|Artwork by Gavin, a winner in the Cold Spring Children's Art Contest.|
By Robin Gee, city council beat editorAt a short September 28 meeting, the Cold Spring City Council elected former council member Brenda Helton-Rodgers to serve out the remaining term vacated by Michael Ruscher who resigned earlier in the month.
Ruscher left council before the end of his term because he moved out of the city. Council member Chris Ampfer nominated and Lisa Cavanaugh seconded Helton-Rodgers to fill the position that runs through December 31.
Helton-Rodgers was one of five candidates for the position. She has more than 20 years’ experience as a former Cold Spring council member and also served on the city’s Planning and Zoning commission, said Ampfer.
Mayor D. Angelo Penque also reappointed Donna Farr to serve on the Code Enforcement Board for the city. She will serve a four-year term.
First reading of property tax rate
City council members voted to approve the first reading of the 2020 property tax rate. The proposed rate will be the compensating rate of .154 per $100 in valuation. This is the second year in a row city officials have taken the compensating rate only, and it is two points lower than 2019.
Council member Paul Kloeker credited city administration, staff and council for taking careful fiscal responsibility to enable the city to be able to budget to take only the compensating rate.
Halloween is on in Cold Spring parks and neighborhoods
Penque said mayors in Campbell County have been meeting and decided to host trick or treating this year at the same time. Trick or treating in Cold Spring will take place on Halloween — Saturday, October 31, from 6 to 8 p.m.
He also announced that city staff is volunteering time to hand out candy at the same time in the city parks. He invited council members to volunteer as well and thanked staff for suggesting and planning the event.
The Northern Kentucky Health Department is expected to issue health and safety guidelines for Halloween soon.
Children’s Art Contest winners announced
The mayor announced winners in four different age categories in the citywide Children’s Art Contest. The winners depicted scenes from throughout the city. They were:

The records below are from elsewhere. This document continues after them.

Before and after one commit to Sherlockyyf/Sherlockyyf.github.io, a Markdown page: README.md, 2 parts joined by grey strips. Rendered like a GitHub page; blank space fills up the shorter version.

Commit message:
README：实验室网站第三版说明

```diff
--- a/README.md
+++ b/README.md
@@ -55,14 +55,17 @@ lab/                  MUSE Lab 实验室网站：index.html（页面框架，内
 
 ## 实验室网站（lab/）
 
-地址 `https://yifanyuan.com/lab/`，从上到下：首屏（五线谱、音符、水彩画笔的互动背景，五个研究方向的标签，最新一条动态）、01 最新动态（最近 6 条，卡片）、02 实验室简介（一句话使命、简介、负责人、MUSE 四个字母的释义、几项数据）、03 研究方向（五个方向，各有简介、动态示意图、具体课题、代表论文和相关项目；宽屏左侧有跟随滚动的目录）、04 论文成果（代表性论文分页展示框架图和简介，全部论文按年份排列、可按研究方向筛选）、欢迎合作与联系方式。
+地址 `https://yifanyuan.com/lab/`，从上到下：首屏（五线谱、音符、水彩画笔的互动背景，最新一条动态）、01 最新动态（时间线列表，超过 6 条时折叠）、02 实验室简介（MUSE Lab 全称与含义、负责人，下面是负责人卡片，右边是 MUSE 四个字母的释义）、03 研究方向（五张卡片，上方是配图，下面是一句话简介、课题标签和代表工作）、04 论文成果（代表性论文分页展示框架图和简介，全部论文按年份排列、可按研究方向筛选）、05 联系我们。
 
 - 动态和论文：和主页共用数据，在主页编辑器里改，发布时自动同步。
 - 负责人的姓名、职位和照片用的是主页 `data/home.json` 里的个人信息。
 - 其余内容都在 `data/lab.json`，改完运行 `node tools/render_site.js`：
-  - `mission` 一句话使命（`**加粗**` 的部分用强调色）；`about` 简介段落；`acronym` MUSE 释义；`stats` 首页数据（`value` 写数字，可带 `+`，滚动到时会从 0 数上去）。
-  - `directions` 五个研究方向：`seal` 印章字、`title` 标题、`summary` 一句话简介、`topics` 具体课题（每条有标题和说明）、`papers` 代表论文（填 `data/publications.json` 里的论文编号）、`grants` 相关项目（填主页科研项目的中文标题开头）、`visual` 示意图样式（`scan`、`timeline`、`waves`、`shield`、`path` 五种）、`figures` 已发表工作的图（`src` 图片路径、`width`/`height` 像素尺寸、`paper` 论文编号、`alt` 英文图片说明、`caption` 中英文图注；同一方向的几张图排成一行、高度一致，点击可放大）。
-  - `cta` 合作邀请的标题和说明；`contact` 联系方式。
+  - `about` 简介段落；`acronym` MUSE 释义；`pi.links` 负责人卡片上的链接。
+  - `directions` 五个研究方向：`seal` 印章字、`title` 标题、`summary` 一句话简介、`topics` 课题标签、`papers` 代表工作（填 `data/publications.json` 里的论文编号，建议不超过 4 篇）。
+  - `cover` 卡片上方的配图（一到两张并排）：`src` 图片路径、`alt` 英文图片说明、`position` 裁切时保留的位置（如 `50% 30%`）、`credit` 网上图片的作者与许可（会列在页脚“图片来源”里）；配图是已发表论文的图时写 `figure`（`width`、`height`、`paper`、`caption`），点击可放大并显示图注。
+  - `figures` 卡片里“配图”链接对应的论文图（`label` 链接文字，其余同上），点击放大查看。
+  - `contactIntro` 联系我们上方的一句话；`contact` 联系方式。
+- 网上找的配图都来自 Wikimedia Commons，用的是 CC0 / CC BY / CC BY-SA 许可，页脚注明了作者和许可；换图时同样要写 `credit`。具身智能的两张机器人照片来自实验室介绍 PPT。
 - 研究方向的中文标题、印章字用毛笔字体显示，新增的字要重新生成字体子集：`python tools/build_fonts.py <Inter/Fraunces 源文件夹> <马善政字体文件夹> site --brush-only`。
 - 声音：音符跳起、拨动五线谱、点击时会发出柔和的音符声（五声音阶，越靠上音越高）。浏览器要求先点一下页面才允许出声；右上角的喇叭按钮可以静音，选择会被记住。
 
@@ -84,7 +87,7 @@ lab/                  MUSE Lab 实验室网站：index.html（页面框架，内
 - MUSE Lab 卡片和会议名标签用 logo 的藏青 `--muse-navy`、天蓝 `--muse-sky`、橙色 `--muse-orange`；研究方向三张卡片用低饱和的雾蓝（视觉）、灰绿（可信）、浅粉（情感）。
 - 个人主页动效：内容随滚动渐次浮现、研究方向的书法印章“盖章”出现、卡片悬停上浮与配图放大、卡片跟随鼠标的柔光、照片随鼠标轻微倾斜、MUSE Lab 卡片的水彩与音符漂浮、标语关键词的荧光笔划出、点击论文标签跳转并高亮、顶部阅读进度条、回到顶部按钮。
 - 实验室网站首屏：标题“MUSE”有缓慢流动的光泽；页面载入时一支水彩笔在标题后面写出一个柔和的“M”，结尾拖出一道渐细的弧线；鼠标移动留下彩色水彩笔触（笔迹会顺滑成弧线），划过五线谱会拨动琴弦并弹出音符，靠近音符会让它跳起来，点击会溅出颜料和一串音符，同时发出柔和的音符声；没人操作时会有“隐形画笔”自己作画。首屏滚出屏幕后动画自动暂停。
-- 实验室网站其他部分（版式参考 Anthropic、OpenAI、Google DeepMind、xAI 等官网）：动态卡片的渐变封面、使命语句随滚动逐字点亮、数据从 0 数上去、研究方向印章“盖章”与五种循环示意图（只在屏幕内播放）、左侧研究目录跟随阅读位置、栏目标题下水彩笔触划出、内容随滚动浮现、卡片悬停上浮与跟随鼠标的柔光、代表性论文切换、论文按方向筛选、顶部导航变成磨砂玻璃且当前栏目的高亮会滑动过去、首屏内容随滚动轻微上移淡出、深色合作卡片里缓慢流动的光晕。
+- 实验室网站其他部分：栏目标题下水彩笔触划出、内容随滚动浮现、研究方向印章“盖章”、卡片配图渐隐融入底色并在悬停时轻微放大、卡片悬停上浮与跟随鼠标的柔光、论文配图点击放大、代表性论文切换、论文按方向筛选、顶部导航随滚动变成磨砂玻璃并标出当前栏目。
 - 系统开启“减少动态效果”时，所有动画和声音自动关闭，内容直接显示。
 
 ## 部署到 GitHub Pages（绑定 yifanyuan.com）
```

- Adelyn C., age 3, in the 0- to 3-year-old category for "Pond Off Darlas Drive"
- Scarlett G., age 6, in the 4- to 7-year-old category for "Fireworks and Sunset at the Robert J. Barth Lake Park"
- Gavin K., age 11, in the 8- to 11-year-old category for "Cold Spring City Sign at US 27 and E. Alexandria Pike"
- Jaden C., age 15, in the 12- to 16-year-old category for "Veteran Monument and City Building"
|"Pond Off Darlas Drive" by Adelyn|
|"Fireworks and Sunset at the Robert J. Barth Lake Park” by Scarlett|
|"Veteran Monument and City Building” by Jaden|
Discussion and disagreements
A member of the audience addressed council but did not give her name. She brought up concerns that council member Cindy Moore had handed out a letter after being censured by the council at a meeting earlier in the month, and the resident felt it contained inaccurate information.
This later opened a discussion between members of council about a letter that has been circulating by Moore that reiterates complaints she has made over the past year. An exchange between council members Ampfer, Cavanaugh and Moore discussed her complaints and the responses she has received to her concerns.
"It came to my attention that Cindy’s been passing out information in some of the neighborhoods trying to paint the mayor in bad light," said Ampfer. "She’s brought this up several times. I don’t know why she keeps doing this but everything the mayor does he does for the city. To insinuate that he is misspending money is incorrect. We pass a budget every year. We all get to look at it. It’s not our duty to look at line by line spending as Cindy wishes to do."
Moore has voiced concerns about the pay raise voted on by council that would increase council pay by $400 for incoming members. She also expressed concerns about spending by the mayor, including the purchase of wifi to have while away on vacation and said the mayor had ended a requirement for standing advisory committees.
Ampfer and Cavanaugh addressed these concerns. Cavanaugh noted that the removal of advisory committees was a council decision made in August 2019. She also explained, as part of his duties, the mayor is expected to be available in the case of emergencies even on vacation, and the wifi purchase was to ensure he could be reached if needed.
"My understanding is that when the mayor is gone a certain distance, he appoints somebody to be in charge, however, the mayor has to be contacted in an emergency... it was a necessary expense as part of his job. That was brought up, and there was nothing out of the ordinary about that. I want to clarify that,” said Cavanaugh.
Moore said her concerns stemmed from differences between what was written in some ordinances and what is happening in practice. She said, if the ordinance language is wrong or unclear, it should be changed.
Cavanaugh responded "I would agree we can look at ordinances, but not what is being done, which is spreading these falsehoods. My point in speaking about this is to clarify the facts about the wifi, the advisory committees and other claims."